▸ Assigned task
If a line holds the word "auto", copy it from the entries.

▸ Records
+++++

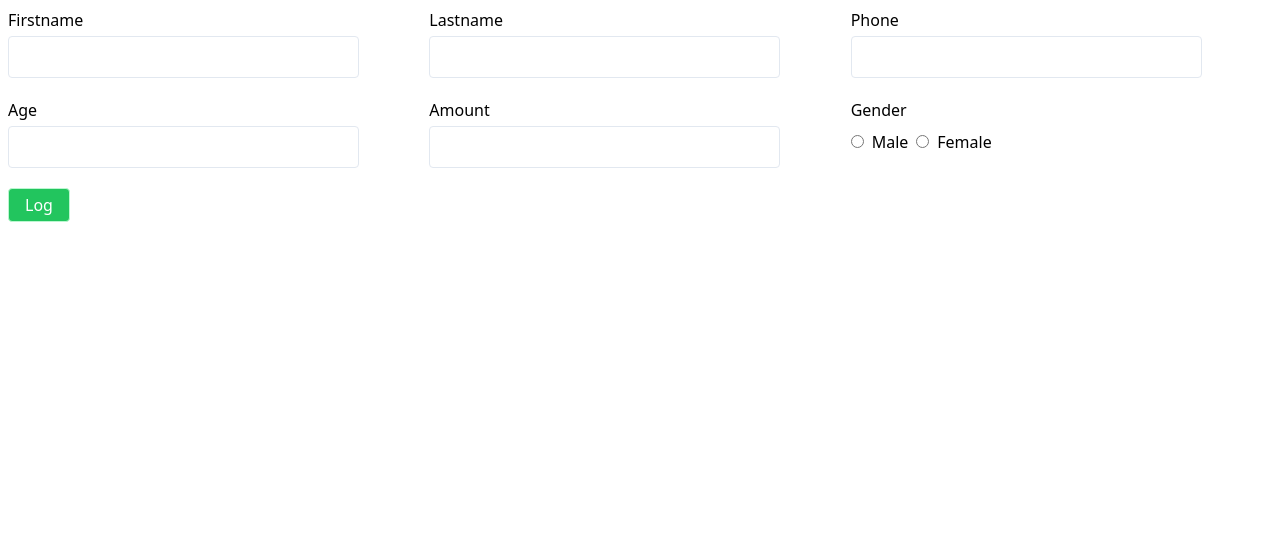
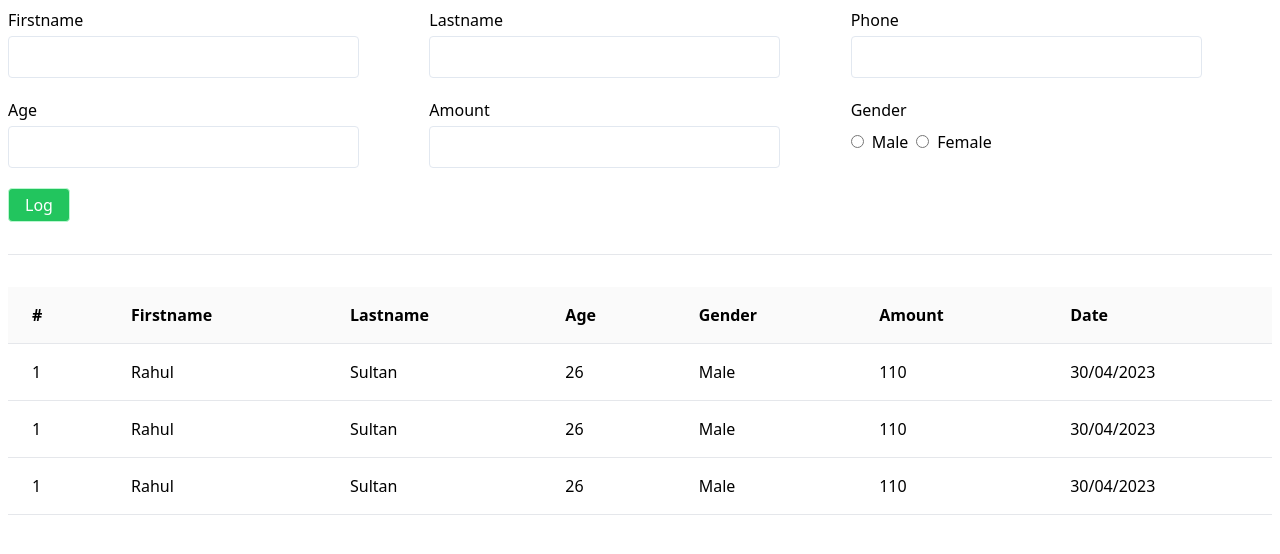
Before and after one commit to sparrowhawwk/tail-wind-css-saloon-log, a Next.js app: page /today in a window 1280 px wide. Shown: the top 554 px of the page. Built offline with nearby package versions, Linux system fonts and the light colour scheme.

Commit message:
Added table and css changes.

```diff
--- a/src/pages/sidebar.js
+++ b/src/pages/sidebar.js
@@ -1,11 +1,11 @@
 export default function Sidebar({ chooseComponent }) {
     return(
         <>
-            <ul className="list-none">
-                <li className="p-2 m-2">
+            <ul className="list-none space-y-2">
+                <li className="p-2 m-2 rounded-lg dark:text-white hover:bg-gray-100 dark:hover:bg-gray-700">
                     <button onClick={() => chooseComponent('today')}>Today</button>
                 </li>
-                <li className="p-2 m-2">
+                <li className="p-2 m-2 rounded-lg dark:text-white hover:bg-gray-100 dark:hover:bg-gray-700">
                     <button onClick={() => chooseComponent('history')}>History</button>
                 </li>
             </ul>
--- a/src/pages/today.js
+++ b/src/pages/today.js
@@ -1,6 +1,16 @@
 export default function Today() {
+    const tableCss = `
+        .table-wrp  {
+            max-height: 30vh;
+            overflow-y: auto;
+            display:block;
+        }
+    `;
     return (
         <>
+            <style>
+                {tableCss}
+            </style>
             <div className="p-2">
                 <div className="w-full">
                     <div className="flex mb-5">
@@ -45,6 +55,43 @@ export default function Today() {
                         </div>
                     </div>
                 </div>
+                <hr className="h-px my-8 bg-gray-200 border-0 dark:bg-gray-700"></hr>
+                <div className="w-full overflow-x-auto table-wrp max-h-20">
+                    <table className="table-auto min-w-full text-left">
+                        <thead className="border-b dark:border-neutral-500 bg-neutral-50">
+                            <tr>
+                                <th scope="col" className="px-6 py-4">#</th>
+                                <th scope="col" className="px-6 py-4">Firstname</th>
+                                <th scope="col" className="px-6 py-4">Lastname</th>
+                                <th scope="col" className="px-6 py-4">Age</th>
+                                <th scope="col" className="px-6 py-4">Gender</th>
+                                <th scope="col" className="px-6 py-4">Amount</th>
+                                <th scope="col" className="px-6 py-4">Date</th>
+                            </tr>
+                        </thead>
+                        <tbody className="overflow-y-auto max-h-20">
+                            {
+                                [1, 2, 3, 4, 5, 6, 7, 8, 9, 10].map(
+                                    value => {
+                                        return (
+                                            <>
+                                                <tr className="border-b dark:border-neutral-500 ease-in-out hover:bg-neutral-100" key={value}>
+                                                    <td className="whitespace-nowrap px-6 py-4">1</td>
+                                                    <td className="whitespace-nowrap px-6 py-4">Rahul</td>
+                                                    <td className="whitespace-nowrap px-6 py-4">Sultan</td>
+                                                    <td className="whitespace-nowrap px-6 py-4">26</td>
+                                                    <td className="whitespace-nowrap px-6 py-4">Male</td>
+                                                    <td className="whitespace-nowrap px-6 py-4">110</td>
+                                                    <td className="whitespace-nowrap px-6 py-4">30/04/2023</td>
+                                                </tr>
+                                            </>
+                                        );
+                                    }
+                                )
+                            }
+                        </tbody>
+                    </table>
+                </div>
             </div>
         </>
     );
```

+++++

▸ Result for this task
+            overflow-y: auto;
+                <div className="w-full overflow-x-auto table-wrp max-h-20">
+                    <table className="table-auto min-w-full text-left">
+                        <tbody className="overflow-y-auto max-h-20">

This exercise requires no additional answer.